But about the building. As I said before, it is four stories besides a basement; and in one room of this is the monstrous engine, which keeps all the machinery in the building in motion. Into one of these basement rooms the wool is brought just as it comes from the sheep's back; and here two men were employed in washing, drying, and dyeing it. 

In another room a man was sprinkling the wool with oil, in preparation for carding. Great baskets full of this prepared wool were carried above, where little boys from ten to fourteen were picking, sorting, and weighing the wool, then placing it upon large rollers which, in turning, passed long cards. These soon passed it off in long rolls, which, after being wound upon great spools, were carried to another room, where they were put upon large spinning machines. Upon each machine were from two hundred to two hundred and twenty small spools. Each machine was tended by a young man, and there were seven machines; so that while the old-fashioned spinning wheel was turning off one spindleful of yarn, these seven machines would fill over fourteen hundred. These spools, after being filled, were piled in a large basket, and part of them carried to the third, and part to the first, floor. 

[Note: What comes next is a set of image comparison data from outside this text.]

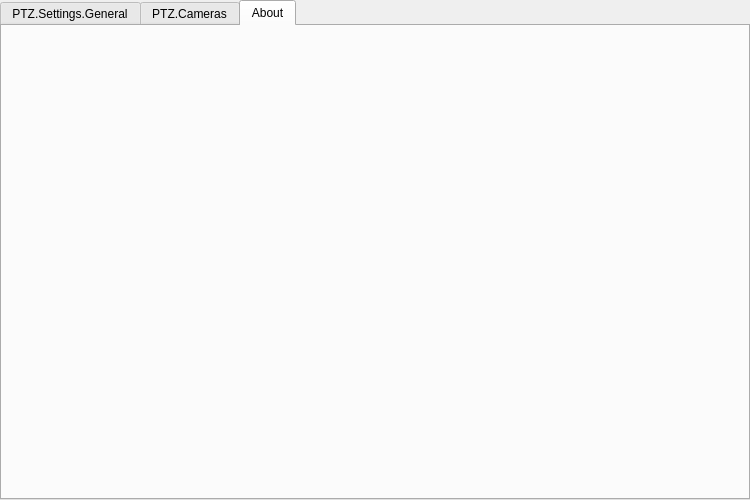
Qt form src/settings.ui (glikely/obs-ptz) before a commit.
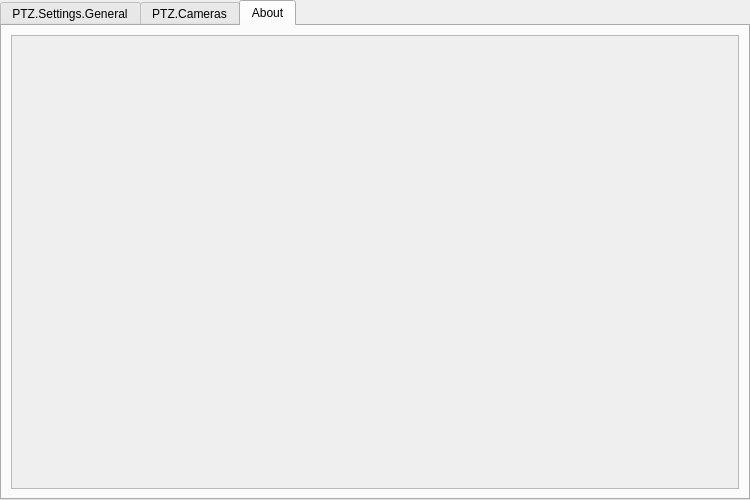
The same form after that commit. The open tabs and pages were chosen to show the change. Custom widgets are drawn as their Qt base class.

Commit message:
settings: Put the About tab in a scroll area
The translator list grows with every new contributor and the About tab's
label could not scroll, so a long list was clipped. Wrap the label in a
scroll area and let it word-wrap to the tab width.

```diff
--- a/src/settings.ui
+++ b/src/settings.ui
@@ -523,6 +523,13 @@
       </attribute>
       <layout class="QVBoxLayout" name="verticalLayout_2">
        <item>
+        <widget class="QScrollArea" name="aboutScrollArea">
+         <property name="widgetResizable">
+          <bool>true</bool>
+         </property>
+         <widget class="QWidget" name="aboutScrollContents">
+          <layout class="QVBoxLayout" name="aboutScrollLayout">
+           <item>
         <widget class="QLabel" name="versionLabel">
          <property name="sizePolicy">
           <sizepolicy hsizetype="Preferred" vsizetype="Minimum">
@@ -533,9 +540,16 @@
          <property name="alignment">
           <set>Qt::AlignmentFlag::AlignLeading|Qt::AlignmentFlag::AlignLeft|Qt::AlignmentFlag::AlignTop</set>
          </property>
+             <property name="wordWrap">
+              <bool>true</bool>
+             </property>
          <property name="openExternalLinks">
           <bool>true</bool>
          </property>
+            </widget>
+           </item>
+          </layout>
+         </widget>
         </widget>
        </item>
       </layout>
```
Lines whose indentation alone changed are shown as unchanged.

In the third story the yarn was taken from the spools and reeled upon a mammoth reel, where about twelve skeins were reeled at once. These skeins were then handed to another woman, who twisted them, packed them in bunches, and tied them ready for sale. 

The yarn taken to the first floor was for the warp and filling of woolen goods. Here were three long rows of looms just like the old-fashioned looms, only all of, iron, and the shuttle was thrown back and forth by the machine. A woman stood before each loom, to see that all was right, and change the yarn for the different colors. One woman had made a mistake, which was causing her much trouble, and wasting much material. 

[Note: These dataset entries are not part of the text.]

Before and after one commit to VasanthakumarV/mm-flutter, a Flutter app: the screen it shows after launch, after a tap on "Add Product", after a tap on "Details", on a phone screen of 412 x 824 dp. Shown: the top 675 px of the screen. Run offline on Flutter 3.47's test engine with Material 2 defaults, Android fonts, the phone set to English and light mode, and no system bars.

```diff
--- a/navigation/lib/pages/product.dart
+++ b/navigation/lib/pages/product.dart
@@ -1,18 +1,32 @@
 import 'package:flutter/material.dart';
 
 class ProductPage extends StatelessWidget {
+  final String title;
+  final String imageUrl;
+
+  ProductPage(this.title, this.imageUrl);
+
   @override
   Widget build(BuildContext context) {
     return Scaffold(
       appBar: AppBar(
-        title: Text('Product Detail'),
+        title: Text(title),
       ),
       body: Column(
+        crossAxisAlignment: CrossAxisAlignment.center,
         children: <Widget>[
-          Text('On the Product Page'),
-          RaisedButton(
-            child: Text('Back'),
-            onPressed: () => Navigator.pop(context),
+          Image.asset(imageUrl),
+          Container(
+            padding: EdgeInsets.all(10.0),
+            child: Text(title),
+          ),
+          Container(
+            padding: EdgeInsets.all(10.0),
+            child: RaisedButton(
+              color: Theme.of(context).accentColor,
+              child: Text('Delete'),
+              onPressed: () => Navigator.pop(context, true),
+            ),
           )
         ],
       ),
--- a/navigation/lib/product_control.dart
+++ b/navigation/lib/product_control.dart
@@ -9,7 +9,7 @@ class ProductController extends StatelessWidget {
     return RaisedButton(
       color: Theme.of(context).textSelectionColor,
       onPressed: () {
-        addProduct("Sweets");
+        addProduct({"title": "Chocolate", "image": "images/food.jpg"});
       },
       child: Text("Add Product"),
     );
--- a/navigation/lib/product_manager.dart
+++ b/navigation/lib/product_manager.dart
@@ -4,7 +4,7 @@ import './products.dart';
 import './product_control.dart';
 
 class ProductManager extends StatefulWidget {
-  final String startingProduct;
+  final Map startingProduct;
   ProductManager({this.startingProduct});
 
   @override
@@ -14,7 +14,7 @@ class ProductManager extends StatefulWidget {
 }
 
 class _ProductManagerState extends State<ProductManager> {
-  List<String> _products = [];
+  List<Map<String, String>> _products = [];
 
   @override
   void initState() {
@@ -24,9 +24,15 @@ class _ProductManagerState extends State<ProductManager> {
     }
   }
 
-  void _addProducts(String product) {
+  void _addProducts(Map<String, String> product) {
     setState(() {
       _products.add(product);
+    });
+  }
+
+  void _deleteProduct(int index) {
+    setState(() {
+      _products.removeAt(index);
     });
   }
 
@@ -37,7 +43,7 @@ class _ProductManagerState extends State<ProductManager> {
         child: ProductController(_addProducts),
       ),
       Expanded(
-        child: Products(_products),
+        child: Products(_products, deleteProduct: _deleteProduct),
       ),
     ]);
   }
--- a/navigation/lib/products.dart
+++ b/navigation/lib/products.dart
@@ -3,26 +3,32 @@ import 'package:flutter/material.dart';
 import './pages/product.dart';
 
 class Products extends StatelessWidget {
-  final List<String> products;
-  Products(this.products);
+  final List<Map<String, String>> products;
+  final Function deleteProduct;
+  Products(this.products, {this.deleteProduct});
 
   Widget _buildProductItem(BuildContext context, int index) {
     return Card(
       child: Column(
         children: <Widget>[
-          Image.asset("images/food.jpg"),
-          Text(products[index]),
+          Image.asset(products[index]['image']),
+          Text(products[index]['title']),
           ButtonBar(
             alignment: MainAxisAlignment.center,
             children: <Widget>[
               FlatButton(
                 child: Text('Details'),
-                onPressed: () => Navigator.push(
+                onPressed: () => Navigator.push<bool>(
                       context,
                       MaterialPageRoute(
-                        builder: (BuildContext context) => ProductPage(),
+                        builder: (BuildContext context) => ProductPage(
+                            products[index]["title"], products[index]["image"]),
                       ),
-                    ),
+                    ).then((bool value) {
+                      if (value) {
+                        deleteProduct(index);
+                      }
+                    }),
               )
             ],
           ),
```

As I watched her busy fingers rectifying the mistake, I thought, How like life! Often on account of carelessness we make mistakes that it takes many days of sorrow to correct. In another room there were three machines for stretching, drying, and dressing the cloth, after it was taken from the loom. In this room were two desks at which young women were picking knots from the cloth before it was dressed. Here also the cloth was folded in great bolts, tied with pink tape, and piled up ready for transportation. Just across the street is a large building where the goods are stored. 

This is only a poor description of all we saw as we passed through the buildings, but it perhaps will give some idea of how much work it takes to make the nice woolen cloth that we wear so much.